_DATA EXTRACT_
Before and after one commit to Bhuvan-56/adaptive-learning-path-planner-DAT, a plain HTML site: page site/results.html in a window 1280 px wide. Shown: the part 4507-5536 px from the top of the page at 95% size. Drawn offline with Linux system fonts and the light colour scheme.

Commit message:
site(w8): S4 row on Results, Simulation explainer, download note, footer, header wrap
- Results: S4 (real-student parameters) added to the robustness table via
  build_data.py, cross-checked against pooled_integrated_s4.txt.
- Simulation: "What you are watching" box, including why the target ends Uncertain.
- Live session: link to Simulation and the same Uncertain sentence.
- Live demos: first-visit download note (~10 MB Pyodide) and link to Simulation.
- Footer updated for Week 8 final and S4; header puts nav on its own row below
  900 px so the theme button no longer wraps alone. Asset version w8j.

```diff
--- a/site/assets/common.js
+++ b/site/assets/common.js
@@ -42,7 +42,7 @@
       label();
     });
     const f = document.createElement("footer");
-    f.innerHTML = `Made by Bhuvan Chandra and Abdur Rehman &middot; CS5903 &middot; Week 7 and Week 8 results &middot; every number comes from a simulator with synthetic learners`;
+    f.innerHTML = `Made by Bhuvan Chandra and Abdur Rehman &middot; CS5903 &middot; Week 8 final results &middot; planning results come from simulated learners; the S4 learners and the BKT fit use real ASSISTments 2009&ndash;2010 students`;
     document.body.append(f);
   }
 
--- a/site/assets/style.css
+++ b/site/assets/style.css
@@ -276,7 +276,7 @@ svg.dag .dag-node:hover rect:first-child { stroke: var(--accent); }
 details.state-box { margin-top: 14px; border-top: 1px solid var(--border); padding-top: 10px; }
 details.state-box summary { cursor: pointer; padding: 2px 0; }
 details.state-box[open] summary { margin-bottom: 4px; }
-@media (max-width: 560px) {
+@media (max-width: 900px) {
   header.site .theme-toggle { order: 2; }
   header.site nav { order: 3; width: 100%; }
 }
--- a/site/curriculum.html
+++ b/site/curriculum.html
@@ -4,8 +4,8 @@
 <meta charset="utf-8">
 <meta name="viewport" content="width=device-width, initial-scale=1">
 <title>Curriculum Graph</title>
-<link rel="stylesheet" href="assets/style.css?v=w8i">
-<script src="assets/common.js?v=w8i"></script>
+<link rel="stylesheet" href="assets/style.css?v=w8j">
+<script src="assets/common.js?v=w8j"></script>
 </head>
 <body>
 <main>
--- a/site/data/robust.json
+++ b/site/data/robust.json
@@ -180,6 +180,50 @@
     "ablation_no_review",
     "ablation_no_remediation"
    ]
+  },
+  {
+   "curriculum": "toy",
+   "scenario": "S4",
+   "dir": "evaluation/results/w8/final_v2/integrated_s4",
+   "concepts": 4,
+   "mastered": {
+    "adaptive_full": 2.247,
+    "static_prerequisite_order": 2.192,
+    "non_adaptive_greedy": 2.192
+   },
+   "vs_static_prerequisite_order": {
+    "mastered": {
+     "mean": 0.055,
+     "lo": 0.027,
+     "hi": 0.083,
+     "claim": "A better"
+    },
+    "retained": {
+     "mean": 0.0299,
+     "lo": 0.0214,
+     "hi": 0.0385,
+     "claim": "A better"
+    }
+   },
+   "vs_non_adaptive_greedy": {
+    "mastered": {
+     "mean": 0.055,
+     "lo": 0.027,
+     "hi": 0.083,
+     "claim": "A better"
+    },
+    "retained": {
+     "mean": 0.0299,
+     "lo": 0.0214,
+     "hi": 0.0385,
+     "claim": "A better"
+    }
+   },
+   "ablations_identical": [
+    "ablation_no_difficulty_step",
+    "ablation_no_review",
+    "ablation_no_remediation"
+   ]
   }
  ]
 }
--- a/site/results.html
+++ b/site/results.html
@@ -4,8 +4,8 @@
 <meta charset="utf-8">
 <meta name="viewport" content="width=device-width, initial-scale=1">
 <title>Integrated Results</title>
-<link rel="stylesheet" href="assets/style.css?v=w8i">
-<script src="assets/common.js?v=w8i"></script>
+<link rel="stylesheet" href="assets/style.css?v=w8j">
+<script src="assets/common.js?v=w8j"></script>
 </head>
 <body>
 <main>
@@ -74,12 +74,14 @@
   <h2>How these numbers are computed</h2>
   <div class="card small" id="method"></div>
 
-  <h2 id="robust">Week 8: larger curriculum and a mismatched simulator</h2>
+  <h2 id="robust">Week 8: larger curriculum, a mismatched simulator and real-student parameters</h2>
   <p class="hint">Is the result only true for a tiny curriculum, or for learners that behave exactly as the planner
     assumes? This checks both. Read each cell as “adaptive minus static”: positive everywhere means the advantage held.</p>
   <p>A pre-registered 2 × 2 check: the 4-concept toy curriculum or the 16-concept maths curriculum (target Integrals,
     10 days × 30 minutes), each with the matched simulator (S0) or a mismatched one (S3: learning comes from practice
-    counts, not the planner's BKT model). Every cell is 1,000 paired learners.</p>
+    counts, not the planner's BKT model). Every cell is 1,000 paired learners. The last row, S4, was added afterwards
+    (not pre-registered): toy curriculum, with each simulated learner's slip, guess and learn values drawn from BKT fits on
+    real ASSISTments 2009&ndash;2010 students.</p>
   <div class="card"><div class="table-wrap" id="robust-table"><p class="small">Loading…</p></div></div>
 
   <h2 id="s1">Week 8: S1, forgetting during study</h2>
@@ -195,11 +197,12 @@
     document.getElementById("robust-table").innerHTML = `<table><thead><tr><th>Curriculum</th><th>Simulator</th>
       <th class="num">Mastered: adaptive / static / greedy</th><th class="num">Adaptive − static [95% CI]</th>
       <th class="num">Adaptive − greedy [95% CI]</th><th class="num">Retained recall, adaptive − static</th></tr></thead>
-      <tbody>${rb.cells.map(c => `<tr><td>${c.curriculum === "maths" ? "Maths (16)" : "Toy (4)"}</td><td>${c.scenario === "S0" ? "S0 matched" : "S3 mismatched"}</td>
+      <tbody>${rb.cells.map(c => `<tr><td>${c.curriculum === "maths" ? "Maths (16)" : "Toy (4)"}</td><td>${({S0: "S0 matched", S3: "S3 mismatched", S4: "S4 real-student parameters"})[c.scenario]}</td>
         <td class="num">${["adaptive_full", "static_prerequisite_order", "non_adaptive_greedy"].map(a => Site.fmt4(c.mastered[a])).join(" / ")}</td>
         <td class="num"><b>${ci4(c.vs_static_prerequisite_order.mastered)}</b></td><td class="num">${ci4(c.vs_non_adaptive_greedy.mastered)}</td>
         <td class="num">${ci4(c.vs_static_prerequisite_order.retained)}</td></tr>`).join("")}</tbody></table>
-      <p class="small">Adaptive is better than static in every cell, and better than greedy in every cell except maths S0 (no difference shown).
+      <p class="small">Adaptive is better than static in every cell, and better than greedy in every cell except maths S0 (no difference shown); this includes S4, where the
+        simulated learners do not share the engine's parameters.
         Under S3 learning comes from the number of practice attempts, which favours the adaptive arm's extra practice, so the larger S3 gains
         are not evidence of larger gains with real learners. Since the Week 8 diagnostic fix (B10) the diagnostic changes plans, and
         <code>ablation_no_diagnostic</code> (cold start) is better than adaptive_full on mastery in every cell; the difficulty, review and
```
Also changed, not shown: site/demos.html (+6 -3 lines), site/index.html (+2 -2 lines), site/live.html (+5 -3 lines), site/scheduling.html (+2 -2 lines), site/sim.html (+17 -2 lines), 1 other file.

_WORK ORDER_
Please output every line shown above exactly.

_ANSWER BOX_
Before and after one commit to Bhuvan-56/adaptive-learning-path-planner-DAT, a plain HTML site: page site/results.html in a window 1280 px wide. Shown: the part 4507-5536 px from the top of the page at 95% size. Drawn offline with Linux system fonts and the light colour scheme.

Commit message:
site(w8): S4 row on Results, Simulation explainer, download note, footer, header wrap
- Results: S4 (real-student parameters) added to the robustness table via
  build_data.py, cross-checked against pooled_integrated_s4.txt.
- Simulation: "What you are watching" box, including why the target ends Uncertain.
- Live session: link to Simulation and the same Uncertain sentence.
- Live demos: first-visit download note (~10 MB Pyodide) and link to Simulation.
- Footer updated for Week 8 final and S4; header puts nav on its own row below
  900 px so the theme button no longer wraps alone. Asset version w8j.

```diff
--- a/site/assets/common.js
+++ b/site/assets/common.js
@@ -42,7 +42,7 @@
       label();
     });
     const f = document.createElement("footer");
-    f.innerHTML = `Made by Bhuvan Chandra and Abdur Rehman &middot; CS5903 &middot; Week 7 and Week 8 results &middot; every number comes from a simulator with synthetic learners`;
+    f.innerHTML = `Made by Bhuvan Chandra and Abdur Rehman &middot; CS5903 &middot; Week 8 final results &middot; planning results come from simulated learners; the S4 learners and the BKT fit use real ASSISTments 2009&ndash;2010 students`;
     document.body.append(f);
   }
 
--- a/site/assets/style.css
+++ b/site/assets/style.css
@@ -276,7 +276,7 @@ svg.dag .dag-node:hover rect:first-child { stroke: var(--accent); }
 details.state-box { margin-top: 14px; border-top: 1px solid var(--border); padding-top: 10px; }
 details.state-box summary { cursor: pointer; padding: 2px 0; }
 details.state-box[open] summary { margin-bottom: 4px; }
-@media (max-width: 560px) {
+@media (max-width: 900px) {
   header.site .theme-toggle { order: 2; }
   header.site nav { order: 3; width: 100%; }
 }
--- a/site/curriculum.html
+++ b/site/curriculum.html
@@ -4,8 +4,8 @@
 <meta charset="utf-8">
 <meta name="viewport" content="width=device-width, initial-scale=1">
 <title>Curriculum Graph</title>
-<link rel="stylesheet" href="assets/style.css?v=w8i">
-<script src="assets/common.js?v=w8i"></script>
+<link rel="stylesheet" href="assets/style.css?v=w8j">
+<script src="assets/common.js?v=w8j"></script>
 </head>
 <body>
 <main>
--- a/site/data/robust.json
+++ b/site/data/robust.json
@@ -180,6 +180,50 @@
     "ablation_no_review",
     "ablation_no_remediation"
    ]
+  },
+  {
+   "curriculum": "toy",
+   "scenario": "S4",
+   "dir": "evaluation/results/w8/final_v2/integrated_s4",
+   "concepts": 4,
+   "mastered": {
+    "adaptive_full": 2.247,
+    "static_prerequisite_order": 2.192,
+    "non_adaptive_greedy": 2.192
+   },
+   "vs_static_prerequisite_order": {
+    "mastered": {
+     "mean": 0.055,
+     "lo": 0.027,
+     "hi": 0.083,
+     "claim": "A better"
+    },
+    "retained": {
+     "mean": 0.0299,
+     "lo": 0.0214,
+     "hi": 0.0385,
+     "claim": "A better"
+    }
+   },
+   "vs_non_adaptive_greedy": {
+    "mastered": {
+     "mean": 0.055,
+     "lo": 0.027,
+     "hi": 0.083,
+     "claim": "A better"
+    },
+    "retained": {
+     "mean": 0.0299,
+     "lo": 0.0214,
+     "hi": 0.0385,
+     "claim": "A better"
+    }
+   },
+   "ablations_identical": [
+    "ablation_no_difficulty_step",
+    "ablation_no_review",
+    "ablation_no_remediation"
+   ]
   }
  ]
 }
--- a/site/results.html
+++ b/site/results.html
@@ -4,8 +4,8 @@
 <meta charset="utf-8">
 <meta name="viewport" content="width=device-width, initial-scale=1">
 <title>Integrated Results</title>
-<link rel="stylesheet" href="assets/style.css?v=w8i">
-<script src="assets/common.js?v=w8i"></script>
+<link rel="stylesheet" href="assets/style.css?v=w8j">
+<script src="assets/common.js?v=w8j"></script>
 </head>
 <body>
 <main>
@@ -74,12 +74,14 @@
   <h2>How these numbers are computed</h2>
   <div class="card small" id="method"></div>
 
-  <h2 id="robust">Week 8: larger curriculum and a mismatched simulator</h2>
+  <h2 id="robust">Week 8: larger curriculum, a mismatched simulator and real-student parameters</h2>
   <p class="hint">Is the result only true for a tiny curriculum, or for learners that behave exactly as the planner
     assumes? This checks both. Read each cell as “adaptive minus static”: positive everywhere means the advantage held.</p>
   <p>A pre-registered 2 × 2 check: the 4-concept toy curriculum or the 16-concept maths curriculum (target Integrals,
     10 days × 30 minutes), each with the matched simulator (S0) or a mismatched one (S3: learning comes from practice
-    counts, not the planner's BKT model). Every cell is 1,000 paired learners.</p>
+    counts, not the planner's BKT model). Every cell is 1,000 paired learners. The last row, S4, was added afterwards
+    (not pre-registered): toy curriculum, with each simulated learner's slip, guess and learn values drawn from BKT fits on
+    real ASSISTments 2009&ndash;2010 students.</p>
   <div class="card"><div class="table-wrap" id="robust-table"><p class="small">Loading…</p></div></div>
 
   <h2 id="s1">Week 8: S1, forgetting during study</h2>
@@ -195,11 +197,12 @@
     document.getElementById("robust-table").innerHTML = `<table><thead><tr><th>Curriculum</th><th>Simulator</th>
       <th class="num">Mastered: adaptive / static / greedy</th><th class="num">Adaptive − static [95% CI]</th>
       <th class="num">Adaptive − greedy [95% CI]</th><th class="num">Retained recall, adaptive − static</th></tr></thead>
-      <tbody>${rb.cells.map(c => `<tr><td>${c.curriculum === "maths" ? "Maths (16)" : "Toy (4)"}</td><td>${c.scenario === "S0" ? "S0 matched" : "S3 mismatched"}</td>
+      <tbody>${rb.cells.map(c => `<tr><td>${c.curriculum === "maths" ? "Maths (16)" : "Toy (4)"}</td><td>${({S0: "S0 matched", S3: "S3 mismatched", S4: "S4 real-student parameters"})[c.scenario]}</td>
         <td class="num">${["adaptive_full", "static_prerequisite_order", "non_adaptive_greedy"].map(a => Site.fmt4(c.mastered[a])).join(" / ")}</td>
         <td class="num"><b>${ci4(c.vs_static_prerequisite_order.mastered)}</b></td><td class="num">${ci4(c.vs_non_adaptive_greedy.mastered)}</td>
         <td class="num">${ci4(c.vs_static_prerequisite_order.retained)}</td></tr>`).join("")}</tbody></table>
-      <p class="small">Adaptive is better than static in every cell, and better than greedy in every cell except maths S0 (no difference shown).
+      <p class="small">Adaptive is better than static in every cell, and better than greedy in every cell except maths S0 (no difference shown); this includes S4, where the
+        simulated learners do not share the engine's parameters.
         Under S3 learning comes from the number of practice attempts, which favours the adaptive arm's extra practice, so the larger S3 gains
         are not evidence of larger gains with real learners. Since the Week 8 diagnostic fix (B10) the diagnostic changes plans, and
         <code>ablation_no_diagnostic</code> (cold start) is better than adaptive_full on mastery in every cell; the difficulty, review and
```
Also changed, not shown: site/demos.html (+6 -3 lines), site/index.html (+2 -2 lines), site/live.html (+5 -3 lines), site/scheduling.html (+2 -2 lines), site/sim.html (+17 -2 lines), 1 other file.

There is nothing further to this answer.